Mauel said she was very impressed with how the event went and was surprised to see so many students, faculty members and even community members attend.

“(The event) broke down that invisible barrier,” Davis said.

She said she was concerned with the way people use stereotypes, especially at a university with such a small percentage of African-American students.

“I think we broke that down and gave stustudents the chance to relate to us and understand they’re just like us, because we are.”

Organized by the BSA with history professor Selika Ducksworth-Lawton and Christine Webster of the Office of Multicultural Affairs, the entire month honored African-American history. Thursday’s event served as the month’s finale.

“From the blues band, to the faculty talks, to this, I think we exceeded expectations with every event,” Ducksworth-Lawton said.

Both Ducksworth-Lawton and Webster said they were very happy with the turnout for this year’s events.

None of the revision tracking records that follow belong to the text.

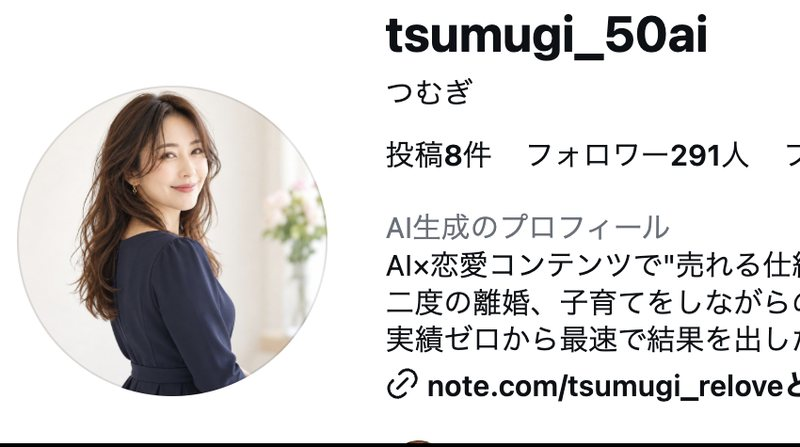
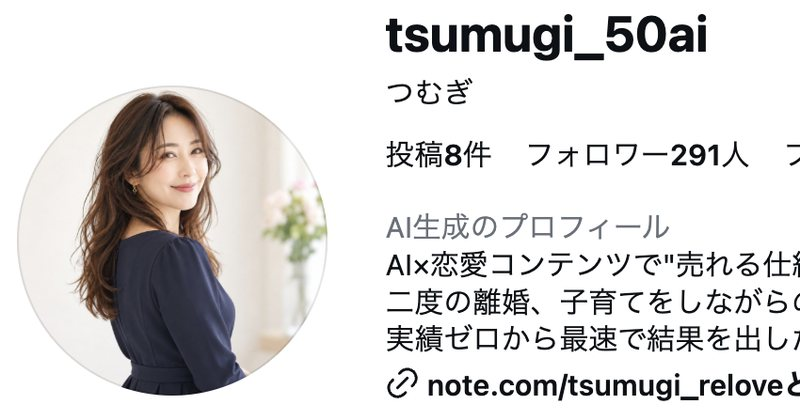
プレビュー: Instagram画像の下端を調整
Claude-Session: https://claude.ai/code/session_01V6GamY9VPYMhuLoqieR8B3

diff --git a/preview/index.html b/preview/index.html
@@ -401,7 +401,7 @@ footer a{text-decoration:none;color:#C9CDD6}
       <li><a href="https://x.gd/X5gJ0" target="_blank" rel="noopener noreferrer"><span class="name">YouTube</span><span class="what"><b>制作の裏側を“聞き流し”で</b><span>コンテンツ制作の裏側や思考プロセスを、音声コンテンツ（Podcast）としてお届けしています。</span></span><span class="shot"><img src="media/youtube.jpg?v=2" alt="YouTubeチャンネルの動画" loading="lazy"></span><span class="go"><svg viewBox="0 0 24 24" fill="none" stroke="currentColor" stroke-width="1.8"><path d="M5 12h14M13 6l6 6-6 6"/></svg></span></a></li>
       <li><a href="https://x.gd/6A2FX" target="_blank" rel="noopener noreferrer"><span class="name">X</span><span class="what"><b>日々の気づき＆新作のお知らせ</b><span>最新の活動情報や日々の気づき、コンテンツのリリース情報をタイムリーに発信しています。</span></span><span class="shot"><img src="media/x.jpg?v=2" alt="Xのプロフィール" loading="lazy"></span><span class="go"><svg viewBox="0 0 24 24" fill="none" stroke="currentColor" stroke-width="1.8"><path d="M5 12h14M13 6l6 6-6 6"/></svg></span></a></li>
       <li><a href="https://x.gd/66d9El" target="_blank" rel="noopener noreferrer"><span class="name">ココナラ</span><span class="what"><b>ココナラでも、つながれます</b><span>ココナラでも、つむぎのコンテンツをご覧いただけます。</span></span><span class="shot"><img style="object-position:0 50%" src="media/coconala.jpg?v=2" alt="ココナラのプロフィール" loading="lazy"></span><span class="go"><svg viewBox="0 0 24 24" fill="none" stroke="currentColor" stroke-width="1.8"><path d="M5 12h14M13 6l6 6-6 6"/></svg></span></a></li>
-      <li><a href="https://x.gd/dsNW6" target="_blank" rel="noopener noreferrer"><span class="name">Instagram</span><span class="what"><b>日々の発信＆新作のお知らせ</b><span>最新の活動や新作の情報を、Instagramでもお届けしています。</span></span><span class="shot"><img src="media/instagram.jpg?v=2" alt="Instagramのプロフィール" loading="lazy"></span><span class="go"><svg viewBox="0 0 24 24" fill="none" stroke="currentColor" stroke-width="1.8"><path d="M5 12h14M13 6l6 6-6 6"/></svg></span></a></li>
+      <li><a href="https://x.gd/dsNW6" target="_blank" rel="noopener noreferrer"><span class="name">Instagram</span><span class="what"><b>日々の発信＆新作のお知らせ</b><span>最新の活動や新作の情報を、Instagramでもお届けしています。</span></span><span class="shot"><img src="media/instagram.jpg?v=3" alt="Instagramのプロフィール" loading="lazy"></span><span class="go"><svg viewBox="0 0 24 24" fill="none" stroke="currentColor" stroke-width="1.8"><path d="M5 12h14M13 6l6 6-6 6"/></svg></span></a></li>
     </ul>
   </div>
 </section>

“Part of the mission of the Office of Multicultural Affairs is to promote an environment that embraces the diverse cultures that are here. It’s really necessary,” Webster said.

“(We wanted to) educate both students and faculty to the unique challenges on campus,” Ducksworth-Lawton added, “with the hope that some of the students and faculty can in their way mitigate them.”

Leave a Comment
More to Discover

Comments (0)

The Spectator intends for this area to be used to foster healthy, thought-provoking discussion. Comments are expected to adhere to our standards and to be respectful and constructive. As such, we do not permit the use of profanity, foul language, personal attacks or the use of language that might be interpreted as libelous. The Spectator does not allow anonymous comments and requires a valid email address. The email address will not be displayed but will be used to confirm your comments.
All The Spectator Picks Reader Picks Sort: Newest

Your email address will not be published. Required fields are marked *

Activate Search
Black in Eau Claire